The CPA has previously made submissions to the federal government or appeared before government committees regarding MAiD. CPA submitted a brief to the House of Commons Standing Committee on Justice and Human Rights on Nov. 12, 2020, as well as the Senate Standing Committee on Legal and Constitutional Affairs on Nov. 23, 2020 about the proposed bill C-7.

The CPA supports equality and dignity for persons with psychiatric disabilities. In the context of any proposed amendment to legislation related to MAiD the CPA strongly advocates for equitable access to clinical services as an essential safeguard to ensure that people do not request MAiD due to a lack of available treatments, supports or services. MAiD must uphold the rights of and protect all vulnerable Canadians without unduly stigmatizing and discriminating against those with mental disorders.

Assessing decisional capacity for consent to an irreversible and fatal medical procedure such as MAiD is very complex, especially when there is a concurrent mental illness and even more so when mental illness is the sole underlying condition. Psychiatrists have specialized training and expertise in the assessment, diagnosis and treatment of mental illnesses including the assessment of decisional capacity and the durability, stability, and coherence of a person’s expressed will and preferences. Psychiatrists are well-versed in taking into consideration any external constraints or internal psychopathology that may impact these issues.

CPA Collaboration on MAID Resources and Education

Through its MAID working group, the CPA provided feedback on the MAID practice standard prior to its release.

The CPA was part of the Canadian MAID Curriculum steering committee, which supported the development of a training curriculum for assessors and providers which is now available.
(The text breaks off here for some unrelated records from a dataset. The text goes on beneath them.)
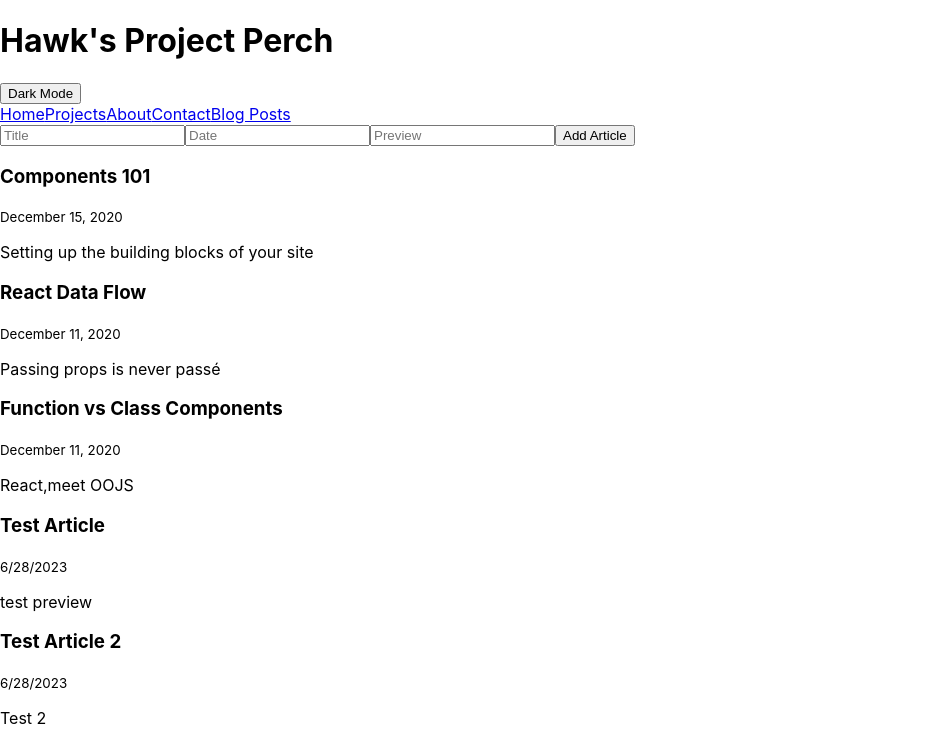
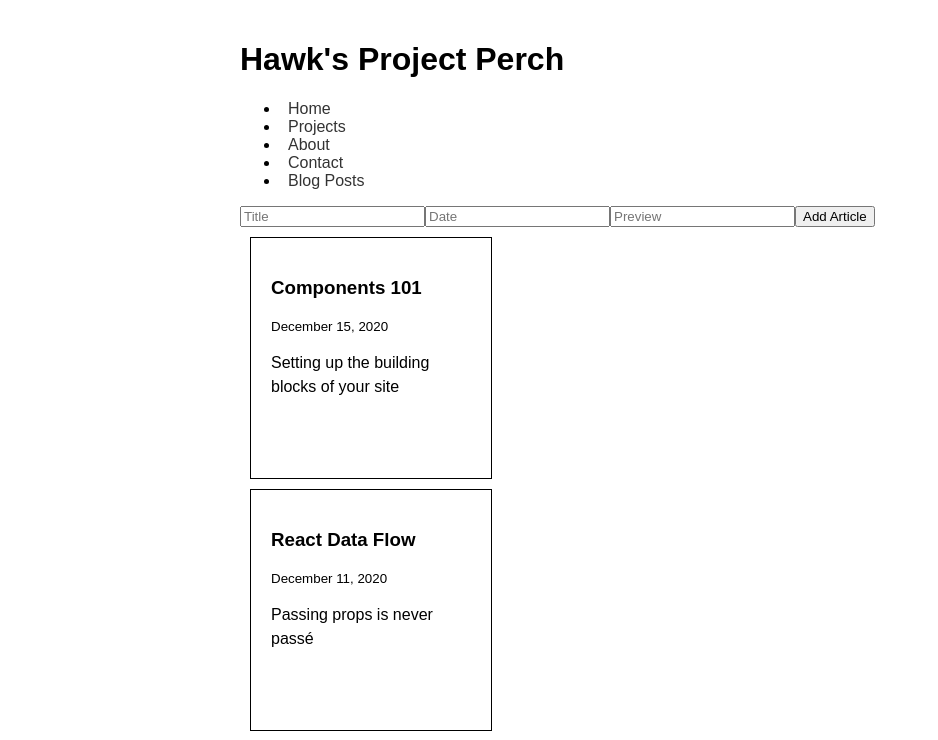
Before and after one commit to JamesHawk585/flatiron-phase-2-project, a React (Create React App) app: page /ArticleList in a window 1280 px wide. Shown: the top 740 px of the page, without its empty margins (0-938 px from the left). Built offline with nearby package versions, Linux system fonts and the light colour scheme; data requests are answered from the project's data file.

Commit message:
Adds CSS improvements

```diff
--- a/src/About.js
+++ b/src/About.js
@@ -5,7 +5,6 @@ function About() {
   return (
     <div>
       <h1>About</h1>
-      {/* <Link to="/">Home</Link> */}
     </div>
   );
 }
--- a/src/App.css
+++ b/src/App.css
@@ -1,10 +1,118 @@
+/* .App {
+  text-align: center;
+} */
+
+.App-link {
+  color: #61dafb;
+}
+
+
+.App.dark {
+  --font-color: rgb(255, 255, 255);
+  --background: rgb(50, 50, 50);
+  --background--light: rgb(80, 80, 80);
+  transition: all 0.3s;
+}
+
 .App {
+  margin: 2rem auto;
+  padding: 1rem 2rem;
+  max-width: 600px;
+  background: var(--background);
+  color: var(--font-color);
+  box-shadow: 4px 4px 10px rgba(33, 33, 33, 0.2);
+  border-radius: 10px;
+}
+
+.article {
+  width: 200px;
+  height: 200px;
+  padding: 20px;
+  margin: 10px;
+  border: 1px solid black;
+}
+
+
+body {
+  font-family: Arial, sans-serif;
+  margin: 0;
+  padding: 0;
+}
+
+
+
+Main content styles
+.main-content {
+  max-width: 800px;
+  margin: 0 auto;
+  padding: 20px;
+}
+
+.main-content h2 {
+  margin-top: 0;
+}
+
+.main-content p {
+  line-height: 1.5;
+} */
+
+
+.button {
+  display: inline-block;
+  padding: 10px 20px;
+  background-color: #007bff;
+  color: #fff;
+  text-decoration: none;
+  border-radius: 4px;
+  transition: background-color 0.3s ease;
+}
+
+.button:hover {
+  background-color: #0056b3;
+}
+
+footer {
+  background-color: #f5f5f5;
+  padding: 10px;
   text-align: center;
+  font-size: 14px;
+}
+
+
+
+.App {
+  margin: 2rem auto;
+  padding: 1rem 2rem;
+  max-width: 600px;
+  background: #fff;
+  color: #333;
+  box-shadow: 4px 4px 10px rgba(33, 33, 33, 0.2);
+  border-radius: 10px;
+}
+
+body {
+  font-family: Arial, sans-serif;
+  margin: 0;
+  padding: 0;
+  background-color: var(--background);
+  color: var(--font-color);
+}
+
+ .App {
+  text-align: center;
+  margin: 2rem auto;
+  padding: 1rem 2rem;
+  max-width: 600px;
+  background: #fff;
+  color: #333;
+  box-shadow: 4px 4px 10px rgba(33, 33, 33, 0.2);
+  border-radius: 10px;
 }
 
 .App-logo {
   height: 40vmin;
   pointer-events: none;
+  animation: App-logo-spin infinite 20s linear;
 }
 
 @media (prefers-reduced-motion: no-preference) {
@@ -22,6 +130,7 @@
   justify-content: center;
   font-size: calc(10px + 2vmin);
   color: white;
+  position: Center;
 }
 
 .App-link {
@@ -37,19 +146,46 @@
   }
 }
 
-.App.dark {
-  --font-color: rgb(255, 255, 255);
-  --background: rgb(50, 50, 50);
-  --background--light: rgb(80, 80, 80);
-  transition: all 0.3s;
+
+body {
+  font-family: Arial, sans-serif;
+  margin: 0;
+  padding: 0;
+  background-color: var(--background);
+  color: var(--font-color);
 }
 
-.App {
-  margin: 2rem auto;
-  padding: 1rem 2rem;
-  max-width: 600px;
-  background: var(--background);
-  color: var(--font-color);
-  box-shadow: 4px 4px 10px rgba(33, 33, 33, 0.2);
-  border-radius: 10px;
+.main-content {
+  max-width: 800px;
+  margin: 0 auto;
+  padding: 20px;
 }
+
+.main-content h2 {
+  margin-top: 0;
+}
+
+.main-content p {
+  line-height: 1.5;
+}
+
+.button {
+  display: inline-block;
+  padding: 10px 20px;
+  background-color: #007bff;
+  color: #fff;
+  text-decoration: none;
+  border-radius: 4px;
+  transition: background-color 0.3s ease;
+}
+
+.button:hover {
+  background-color: #0056b3;
+}
+
+footer {
+  background-color: #f5f5f5;
+  padding: 10px;
+  text-align: center;
+  font-size: 14px;
+}
--- a/src/App.js
+++ b/src/App.js
@@ -5,6 +5,7 @@ import Header from './Header';
 import ArticleList from './ArticleList';
 import { Switch, Route } from "react-router-dom";
 import Home from './Home';
+import './App.css';
 
 function App() {
   const [posts, setPosts] = useState([]);
@@ -20,19 +21,14 @@ function App() {
     fetch('http://localhost:3000/posts')
       .then(response => response.json())
       .then(posts => {setPosts(posts)});
+      console.log(posts);
   }, []);
 
-  // return (
-  //   <div className={"App " + (darkMode ? "dark" : "light")}>
-  //     <Header onDarkModeClick={onDarkModeClick}/>
-  //     <NavBar onChangePage={setPage}/>
-  //     {page === "ProjectList" ? <ProjectList /> : <ArticleList posts={posts}/>}
-  //   </div>
-  // );
 
   return (
     <Route>
-      <div className={"App " + (darkMode ? "dark" : "light")}>
+
+      <div className="main-content">
         <Header onDarkModeClick={onDarkModeClick}/>
         <NavBar onChangePage={setPage}/>
         <Switch>
@@ -56,7 +52,7 @@ function App() {
     </Route>
 
 
-  )
+  );
 
 
 }
--- a/src/Article.js
+++ b/src/Article.js
@@ -1,18 +1,17 @@
 import React from "react";
 
-function Article({ title, date = "January 1, 1970", preview }) {
-//   const handleDeleteClick = () => {
-//     handleDelete(title);
+function Article({ title, date, preview }) {
 
 
   return (
+    <div className="article">
     <article>
       <h3>{title}</h3>
       <small>{date}</small>
       <p>{preview}</p>
-      {/* <button onClick={handleDeleteClick}>Delete</button> */}
     </article>
-  );
-};
+    </div>
+  )};
+
 
 export default Article;
--- a/src/Header.js
+++ b/src/Header.js
@@ -5,7 +5,6 @@ function Header({ onDarkModeClick }) {
     return (
         <header div="header">
         <h1>Hawk's Project Perch</h1>
-        <button onClick={onDarkModeClick}>Dark Mode</button>
         </header>
     );
 }
--- a/src/Home.js
+++ b/src/Home.js
@@ -1,11 +1,9 @@
 import React from 'react';
-import { Link } from 'react-router-dom';
 
 function Home() {
   return (
     <div>
       <h1>Home</h1>
-      {/* <Link to="/about">About</Link> */}
     </div>
   );
 }
--- a/src/NavBar.js
+++ b/src/NavBar.js
@@ -1,16 +1,64 @@
-import React from "react";
+// import React from "react";
+
+// function NavBar({ onChangePage }) {
+//   return (
+//     <nav>
+//         <a onClick={() => onChangePage("/")}  href="/">Home</a>
+//         <a onClick={() => onChangePage("/projects")} href="/projects">Projects</a>
+//         <a onClick={() => onChangePage("/about")} href="/about">About</a>
+//         <a onClick={() => onChangePage("/contact")} href="/contact">Contact</a>
+//         <a onClick={() => onChangePage("/ArticleList")} href="/articlelist">Blog Posts</a>
+//     </nav>
+//   );
+// }
+
+// export default NavBar;
+
+import React from 'react';
+import { Link } from 'react-router-dom';
+import styled from 'styled-components';
+
+const NavLink = styled(Link)`
+  color: #333;
+  text-decoration: none;
+  padding: 8px;
+  margin-right: 10px;
+
+  &:hover {
+    color: #666;
+  }
+`;
 
 function NavBar({ onChangePage }) {
   return (
     <nav>
-        {/* <button onClick={() => onChangePage("ArticleList")}>Blog Posts</button>
-        <button onClick={() => onChangePage("ProjectList")}>Project List</button> */}
-
-        <a onClick={() => onChangePage("/")}  href="/">Home</a>
-        <a onClick={() => onChangePage("/projects")} href="/projects">Projects</a>
-        <a onClick={() => onChangePage("/about")} href="/about">About</a>
-        <a onClick={() => onChangePage("/contact")} href="/contact">Contact</a>
-        <a onClick={() => onChangePage("/ArticleList")} href="/articlelist">Blog Posts</a>
+      <ul>
+        <li>
+          <NavLink to="/" onClick={() => onChangePage("/")}>
+            Home
+          </NavLink>
+        </li>
+        <li>
+          <NavLink to="/projects" onClick={() => onChangePage("/projects")}>
+            Projects
+          </NavLink>
+        </li>
+        <li>
+          <NavLink to="/about" onClick={() => onChangePage("/about")}>
+            About
+          </NavLink>
+        </li>
+        <li>
+          <NavLink to="/contact" onClick={() => onChangePage("/contact")}>
+            Contact
+          </NavLink>
+        </li>
+        <li>
+          <NavLink to="/ArticleList" onClick={() => onChangePage("/ArticleList")}>
+            Blog Posts
+          </NavLink>
+        </li>
+      </ul>
     </nav>
   );
 }
```
Also changed, not shown: src/ArticleList.js (+7 -25 lines).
CPA members were also part of the working groups that developed individual curriculum modules.

CPA regularly informed members about the development of the practice standards and their contents, as well as the curriculum. We continue to keep members abreast of and facilitate MAID training opportunities.

At its 2022 annual conference, CPA held a panel discussion where 140 delegates explored ethical considerations to guide MAID decisions, assessment of capacity and voluntariness, as well as suicide versus MAID. At its October 2023 conference, 350 annual conference delegates attended a plenary that discussed the need for a national MAID curriculum and outlined its development. In conjunction with the conference, CPA also hosted a facilitated session of the MAID and mental disorders curriculum module for CPA members.

The CPA’s peer-reviewed journal, The Canadian Journal of Psychiatry, has published several articles that seek to clarify aspects of MAID, including original research by van Veen and colleagues that establishes 13 consensus criteria for determining irremediability in the context of MAID in the Netherlands.